OBJECTIVE: The purpose of the following recommendations is to encourage the expansion of traditional S.O.G. Search and Rescue missions to aggressive P.O.W. recovery operations as proposed by the Joint Personnel Recovery Center's (JPRC) "Operation Bright Light."
- Based on findings provided by Mr. Taube from JPRC, there are approximately 500 U.S. servicemen currently being held in NVA prisoner of war camps across North Vietnam (report can be found in TAB A). it cannot be stated vehemently enough that these men cannot be allowed to remain in enemy custody considering the clear breach of the third Geneva Convention on the part of the North Vietnamese Army.
- The Hanoi-based Hoa Lo Prison, originally constructed in the late 19th century by French colonialist, is believed to be the location of USAF pilot Lieutenant J.G Everett Alvarez Jr. Intelligence reports suggest that conditions at Hoa Lo are hideous; food is poor and general conditions are poor. JPRC intelligence reports suggest that VA interrogators routinely employ extreme torture techniques that include but are not limited to rope bindings, irons, extensive beatings and prolonged solitary confinement. These practices are employed not solely for the acquisitions of military information, but more to break the will of the prisoner(s). Recently released prisoner statements from the NVA consist of denouncement of U.S. conduct in the war and praise NVA treatment of these prisoners. These false statements clearly substantiate JPRC findings. Additional background on NVA P.O.W. camp conditions can be found in TAB B.
- Recommend immediate actions on the recovery of U.S P.O.W.s utilizing the proven skills of the Studies and Observations Group (full service records of primary RT teams enclosed in TAB C).
DOCUMENT 2 Edit
DATE: June 29, 1999
MEMORANDUM TO: Ryan Jackson (DDI)
SUBJECT: ROLE MODEL -- KEIRSEY, HANK
Hank Keirsey is a retired Army Lieutenant Colonel, decorated combat veteran, and authority on World War ll military history. He has spent his life mentoring, coaching, and team-building in order to teach leadership under stressful conditions. Keirsey has created winning organisations that have succeeded under the most demanding conditions, from field training and combat to corporate environments.
Commissioned as an infantryman from the United States Military Academy at West Point, Keirsey's first tour of duty was with the 82nd Airborne Division at Fort Bragg, North Carolina. Since then, Keirsey has served in a wide variety of leadership and staff positions both in the United States and overseas. During the Gulf War, Keirsey (assigned as Executive Officer) and his airborne infantry battalion spearheaded the attack into Iraq. Keirsey was awarded the Bronze Star for his role in the successful offensive.
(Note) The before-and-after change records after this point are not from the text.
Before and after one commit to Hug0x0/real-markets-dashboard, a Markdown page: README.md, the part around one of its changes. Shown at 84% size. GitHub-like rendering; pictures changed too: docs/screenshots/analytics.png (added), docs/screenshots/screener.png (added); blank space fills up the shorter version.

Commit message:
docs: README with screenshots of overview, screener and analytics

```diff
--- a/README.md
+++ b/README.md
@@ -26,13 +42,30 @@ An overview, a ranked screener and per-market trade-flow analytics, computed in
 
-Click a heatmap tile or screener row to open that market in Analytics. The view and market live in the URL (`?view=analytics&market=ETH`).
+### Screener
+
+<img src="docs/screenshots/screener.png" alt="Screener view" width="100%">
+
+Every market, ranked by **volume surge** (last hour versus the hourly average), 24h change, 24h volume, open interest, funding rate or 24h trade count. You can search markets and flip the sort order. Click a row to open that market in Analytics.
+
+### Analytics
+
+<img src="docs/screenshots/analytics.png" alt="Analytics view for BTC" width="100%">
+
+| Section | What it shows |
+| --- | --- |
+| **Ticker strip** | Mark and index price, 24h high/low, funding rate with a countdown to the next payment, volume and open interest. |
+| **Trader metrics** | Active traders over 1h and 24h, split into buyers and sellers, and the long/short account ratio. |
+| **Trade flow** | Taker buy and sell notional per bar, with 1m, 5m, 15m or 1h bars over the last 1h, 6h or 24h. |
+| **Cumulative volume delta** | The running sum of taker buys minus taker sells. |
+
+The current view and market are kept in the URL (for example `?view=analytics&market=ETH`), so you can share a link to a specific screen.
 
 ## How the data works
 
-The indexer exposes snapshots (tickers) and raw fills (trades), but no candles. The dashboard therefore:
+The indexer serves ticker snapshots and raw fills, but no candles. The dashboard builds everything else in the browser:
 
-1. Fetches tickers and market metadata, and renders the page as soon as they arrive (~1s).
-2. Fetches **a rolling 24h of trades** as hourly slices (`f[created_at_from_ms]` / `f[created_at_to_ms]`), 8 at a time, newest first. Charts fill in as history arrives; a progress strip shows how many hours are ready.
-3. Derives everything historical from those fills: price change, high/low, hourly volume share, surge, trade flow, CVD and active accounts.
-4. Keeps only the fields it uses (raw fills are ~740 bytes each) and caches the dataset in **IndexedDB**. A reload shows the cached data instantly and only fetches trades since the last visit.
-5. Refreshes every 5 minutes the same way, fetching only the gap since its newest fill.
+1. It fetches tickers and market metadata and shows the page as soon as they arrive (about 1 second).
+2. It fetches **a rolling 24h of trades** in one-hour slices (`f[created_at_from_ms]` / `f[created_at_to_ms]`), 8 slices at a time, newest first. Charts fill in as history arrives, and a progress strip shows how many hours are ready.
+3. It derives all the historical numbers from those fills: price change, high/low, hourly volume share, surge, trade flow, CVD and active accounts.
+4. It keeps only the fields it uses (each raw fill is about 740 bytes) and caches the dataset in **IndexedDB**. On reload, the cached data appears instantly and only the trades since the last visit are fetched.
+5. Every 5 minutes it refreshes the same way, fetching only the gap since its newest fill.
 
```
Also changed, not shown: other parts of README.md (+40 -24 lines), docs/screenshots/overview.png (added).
After the Gulf War, Keirsey was assigned to the Army's premier combat training center at Ft. Polk, Louisiana, where he designed a course to train leaders in critical decision making - later becoming the staff and leader-training model for the entire Army. Keirsey holds a Bachelor's degree from West Point, a Master's degree in history from Duke University, and has taught history and military ethics at West Point. He is also a master parachute, a Ranger, and has earned the Expert and Combat Infantryman Badges.
- Intel No. 31: (1/3) Chasing the Spetsnaz soldier will lead to a large cavern with lots of munitions, the intel will be to the right, on a storage shelf.
- Intel No. 32: (2/3) At the camp outside the tunnels, the intel will be found on a table next to a green tent found there.
- Intel No. 33: (3/3) In front of Kravchenko's concrete bunker will be an electric generator with the intel sitting on a crate in front of it.
- Hank Keirsey is military adviser for the Call of Duty franchise thus, the Intel document in question may be dedicated specifically to him.
- Hank Keirsey's biography Intel is by far the most recent document to be created (1999) almost 30 years after many prior documents created during the '60s and '70s. As such, Ryan Jackson is no longer an analyst.